*** Opening of STUDY MATERIAL ***

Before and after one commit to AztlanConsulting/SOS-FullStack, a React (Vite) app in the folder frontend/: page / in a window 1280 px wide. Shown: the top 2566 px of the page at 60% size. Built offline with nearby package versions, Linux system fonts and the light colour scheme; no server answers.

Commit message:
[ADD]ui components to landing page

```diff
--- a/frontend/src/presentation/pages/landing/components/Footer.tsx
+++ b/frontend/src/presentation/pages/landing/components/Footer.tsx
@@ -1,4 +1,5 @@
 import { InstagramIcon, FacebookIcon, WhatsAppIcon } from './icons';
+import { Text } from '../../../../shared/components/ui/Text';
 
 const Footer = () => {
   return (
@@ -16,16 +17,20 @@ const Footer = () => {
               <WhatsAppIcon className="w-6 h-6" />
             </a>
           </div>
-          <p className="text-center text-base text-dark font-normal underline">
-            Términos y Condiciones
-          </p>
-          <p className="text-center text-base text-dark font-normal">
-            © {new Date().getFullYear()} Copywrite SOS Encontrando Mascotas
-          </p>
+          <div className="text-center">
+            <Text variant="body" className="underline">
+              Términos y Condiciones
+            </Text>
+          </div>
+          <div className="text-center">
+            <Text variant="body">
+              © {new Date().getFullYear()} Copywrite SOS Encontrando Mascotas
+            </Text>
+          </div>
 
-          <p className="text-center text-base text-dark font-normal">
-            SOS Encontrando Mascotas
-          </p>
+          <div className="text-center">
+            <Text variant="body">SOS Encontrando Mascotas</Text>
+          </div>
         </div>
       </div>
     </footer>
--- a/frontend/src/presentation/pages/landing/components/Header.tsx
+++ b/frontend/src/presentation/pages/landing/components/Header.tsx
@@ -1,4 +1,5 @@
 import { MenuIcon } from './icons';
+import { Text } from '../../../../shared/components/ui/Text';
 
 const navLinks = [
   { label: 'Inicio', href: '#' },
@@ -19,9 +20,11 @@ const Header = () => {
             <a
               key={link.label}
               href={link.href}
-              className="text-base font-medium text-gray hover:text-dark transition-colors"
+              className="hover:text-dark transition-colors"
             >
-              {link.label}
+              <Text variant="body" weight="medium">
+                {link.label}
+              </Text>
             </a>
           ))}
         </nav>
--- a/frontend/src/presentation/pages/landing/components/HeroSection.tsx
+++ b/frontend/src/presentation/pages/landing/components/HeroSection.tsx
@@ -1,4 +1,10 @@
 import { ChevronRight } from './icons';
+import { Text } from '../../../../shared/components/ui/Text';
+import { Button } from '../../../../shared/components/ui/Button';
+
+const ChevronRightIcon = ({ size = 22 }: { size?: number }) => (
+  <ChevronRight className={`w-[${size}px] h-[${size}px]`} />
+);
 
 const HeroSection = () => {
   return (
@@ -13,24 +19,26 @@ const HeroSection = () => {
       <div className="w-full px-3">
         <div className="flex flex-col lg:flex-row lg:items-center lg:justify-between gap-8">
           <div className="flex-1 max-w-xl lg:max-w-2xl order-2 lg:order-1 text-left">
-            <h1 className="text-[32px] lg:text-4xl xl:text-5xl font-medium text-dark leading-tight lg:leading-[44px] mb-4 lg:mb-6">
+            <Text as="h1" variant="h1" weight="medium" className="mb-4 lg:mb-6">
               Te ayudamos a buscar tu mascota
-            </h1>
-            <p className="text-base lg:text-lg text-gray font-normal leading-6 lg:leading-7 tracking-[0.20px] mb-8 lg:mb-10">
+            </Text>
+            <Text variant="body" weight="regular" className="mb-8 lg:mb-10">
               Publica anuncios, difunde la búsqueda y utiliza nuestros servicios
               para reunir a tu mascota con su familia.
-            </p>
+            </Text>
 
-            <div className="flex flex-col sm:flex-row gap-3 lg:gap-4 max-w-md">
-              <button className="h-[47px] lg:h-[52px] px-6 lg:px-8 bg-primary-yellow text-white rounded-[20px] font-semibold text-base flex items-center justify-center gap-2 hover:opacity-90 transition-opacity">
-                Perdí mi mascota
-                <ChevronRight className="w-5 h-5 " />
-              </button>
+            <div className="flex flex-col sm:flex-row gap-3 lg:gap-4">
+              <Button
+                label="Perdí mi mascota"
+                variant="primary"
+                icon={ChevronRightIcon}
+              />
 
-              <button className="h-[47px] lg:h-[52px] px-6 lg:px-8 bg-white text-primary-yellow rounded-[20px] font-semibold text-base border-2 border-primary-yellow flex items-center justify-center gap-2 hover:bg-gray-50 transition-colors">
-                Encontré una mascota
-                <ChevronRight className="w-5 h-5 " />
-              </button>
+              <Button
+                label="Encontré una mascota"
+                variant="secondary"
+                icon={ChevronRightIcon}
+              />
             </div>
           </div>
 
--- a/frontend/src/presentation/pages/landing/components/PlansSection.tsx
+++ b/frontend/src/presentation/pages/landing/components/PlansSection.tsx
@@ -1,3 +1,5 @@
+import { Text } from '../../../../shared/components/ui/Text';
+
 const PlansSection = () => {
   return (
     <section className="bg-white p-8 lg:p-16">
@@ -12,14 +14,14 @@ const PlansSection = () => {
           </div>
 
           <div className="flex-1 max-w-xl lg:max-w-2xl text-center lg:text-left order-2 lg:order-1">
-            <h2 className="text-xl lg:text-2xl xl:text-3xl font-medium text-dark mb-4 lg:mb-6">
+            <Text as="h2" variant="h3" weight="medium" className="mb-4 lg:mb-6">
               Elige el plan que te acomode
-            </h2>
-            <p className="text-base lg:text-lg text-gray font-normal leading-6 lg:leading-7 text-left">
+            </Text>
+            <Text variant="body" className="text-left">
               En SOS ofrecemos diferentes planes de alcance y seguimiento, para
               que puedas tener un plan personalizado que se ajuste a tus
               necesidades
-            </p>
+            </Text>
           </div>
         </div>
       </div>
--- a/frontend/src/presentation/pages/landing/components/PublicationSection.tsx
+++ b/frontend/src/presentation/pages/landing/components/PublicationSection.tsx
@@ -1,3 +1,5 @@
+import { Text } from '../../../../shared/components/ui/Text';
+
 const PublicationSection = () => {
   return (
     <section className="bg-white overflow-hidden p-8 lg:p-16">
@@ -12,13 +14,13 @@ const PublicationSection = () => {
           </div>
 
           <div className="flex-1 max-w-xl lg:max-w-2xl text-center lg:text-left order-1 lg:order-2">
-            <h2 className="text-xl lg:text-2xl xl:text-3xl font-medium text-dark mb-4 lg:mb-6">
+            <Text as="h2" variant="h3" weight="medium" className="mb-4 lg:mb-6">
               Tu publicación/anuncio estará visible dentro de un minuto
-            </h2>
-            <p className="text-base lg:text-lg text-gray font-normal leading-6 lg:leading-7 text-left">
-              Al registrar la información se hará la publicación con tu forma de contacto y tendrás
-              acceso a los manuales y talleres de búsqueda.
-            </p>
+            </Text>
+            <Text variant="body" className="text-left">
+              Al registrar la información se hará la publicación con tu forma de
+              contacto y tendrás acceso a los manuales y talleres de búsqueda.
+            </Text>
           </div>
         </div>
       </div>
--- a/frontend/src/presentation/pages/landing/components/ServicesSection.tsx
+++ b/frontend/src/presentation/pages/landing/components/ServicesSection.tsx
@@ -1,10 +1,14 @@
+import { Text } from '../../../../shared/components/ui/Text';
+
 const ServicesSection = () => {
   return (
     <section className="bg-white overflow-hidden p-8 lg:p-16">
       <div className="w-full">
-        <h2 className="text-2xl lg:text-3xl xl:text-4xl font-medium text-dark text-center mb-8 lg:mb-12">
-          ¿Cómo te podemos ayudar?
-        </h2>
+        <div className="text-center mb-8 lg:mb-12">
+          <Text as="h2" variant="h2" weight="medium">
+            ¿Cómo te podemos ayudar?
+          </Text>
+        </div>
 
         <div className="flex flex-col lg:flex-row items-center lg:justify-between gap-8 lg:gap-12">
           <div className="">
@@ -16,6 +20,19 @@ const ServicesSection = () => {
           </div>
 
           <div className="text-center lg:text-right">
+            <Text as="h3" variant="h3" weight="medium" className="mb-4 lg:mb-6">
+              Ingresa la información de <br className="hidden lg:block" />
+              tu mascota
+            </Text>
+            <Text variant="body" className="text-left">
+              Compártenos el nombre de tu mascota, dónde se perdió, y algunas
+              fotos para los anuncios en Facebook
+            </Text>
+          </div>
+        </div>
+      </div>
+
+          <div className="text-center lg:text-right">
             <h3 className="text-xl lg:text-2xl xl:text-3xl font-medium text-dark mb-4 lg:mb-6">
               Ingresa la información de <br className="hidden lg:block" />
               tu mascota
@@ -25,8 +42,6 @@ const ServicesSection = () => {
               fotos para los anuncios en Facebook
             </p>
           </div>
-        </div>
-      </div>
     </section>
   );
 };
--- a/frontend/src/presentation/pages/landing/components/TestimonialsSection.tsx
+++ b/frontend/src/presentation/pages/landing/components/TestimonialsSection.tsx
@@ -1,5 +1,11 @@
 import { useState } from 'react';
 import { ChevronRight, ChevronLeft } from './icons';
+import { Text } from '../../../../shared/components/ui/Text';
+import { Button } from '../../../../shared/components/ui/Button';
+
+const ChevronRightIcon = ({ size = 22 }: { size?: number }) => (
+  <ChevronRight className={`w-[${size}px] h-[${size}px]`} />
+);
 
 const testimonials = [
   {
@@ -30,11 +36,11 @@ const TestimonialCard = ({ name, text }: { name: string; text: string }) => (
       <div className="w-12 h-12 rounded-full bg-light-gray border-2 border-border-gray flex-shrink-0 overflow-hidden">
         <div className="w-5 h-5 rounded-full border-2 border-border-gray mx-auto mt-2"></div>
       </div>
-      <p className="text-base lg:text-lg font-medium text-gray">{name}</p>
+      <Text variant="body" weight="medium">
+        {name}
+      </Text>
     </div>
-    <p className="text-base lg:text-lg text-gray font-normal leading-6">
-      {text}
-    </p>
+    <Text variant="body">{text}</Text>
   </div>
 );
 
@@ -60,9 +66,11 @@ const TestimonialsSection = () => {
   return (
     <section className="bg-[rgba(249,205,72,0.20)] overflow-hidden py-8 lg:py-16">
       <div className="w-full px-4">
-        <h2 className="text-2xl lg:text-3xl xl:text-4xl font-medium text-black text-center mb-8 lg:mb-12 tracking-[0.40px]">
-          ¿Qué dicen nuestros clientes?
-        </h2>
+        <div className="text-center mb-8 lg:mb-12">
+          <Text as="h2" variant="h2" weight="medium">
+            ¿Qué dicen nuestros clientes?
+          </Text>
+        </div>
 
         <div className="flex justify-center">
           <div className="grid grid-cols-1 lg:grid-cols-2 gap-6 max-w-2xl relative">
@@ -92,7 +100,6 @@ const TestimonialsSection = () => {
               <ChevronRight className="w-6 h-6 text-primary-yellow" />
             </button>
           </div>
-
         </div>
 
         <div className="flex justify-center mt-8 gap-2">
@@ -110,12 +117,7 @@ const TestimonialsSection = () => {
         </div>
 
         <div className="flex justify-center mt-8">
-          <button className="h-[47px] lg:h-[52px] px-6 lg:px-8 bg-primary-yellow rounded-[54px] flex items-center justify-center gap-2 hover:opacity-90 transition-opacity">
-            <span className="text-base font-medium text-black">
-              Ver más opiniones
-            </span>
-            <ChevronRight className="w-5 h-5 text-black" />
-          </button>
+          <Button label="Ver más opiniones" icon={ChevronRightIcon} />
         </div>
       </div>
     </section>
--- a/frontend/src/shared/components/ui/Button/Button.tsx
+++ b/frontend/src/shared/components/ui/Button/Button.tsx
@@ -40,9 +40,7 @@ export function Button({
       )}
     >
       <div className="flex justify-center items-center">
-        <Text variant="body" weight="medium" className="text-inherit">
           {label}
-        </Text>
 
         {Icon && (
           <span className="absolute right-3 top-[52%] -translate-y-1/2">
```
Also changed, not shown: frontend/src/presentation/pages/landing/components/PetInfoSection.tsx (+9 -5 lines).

*** Close of STUDY MATERIAL ***

YOUR TASK -
Work out how many lines in the data contain "Condiciones" and state that number with nothing added.

WRITTEN REPLY -
2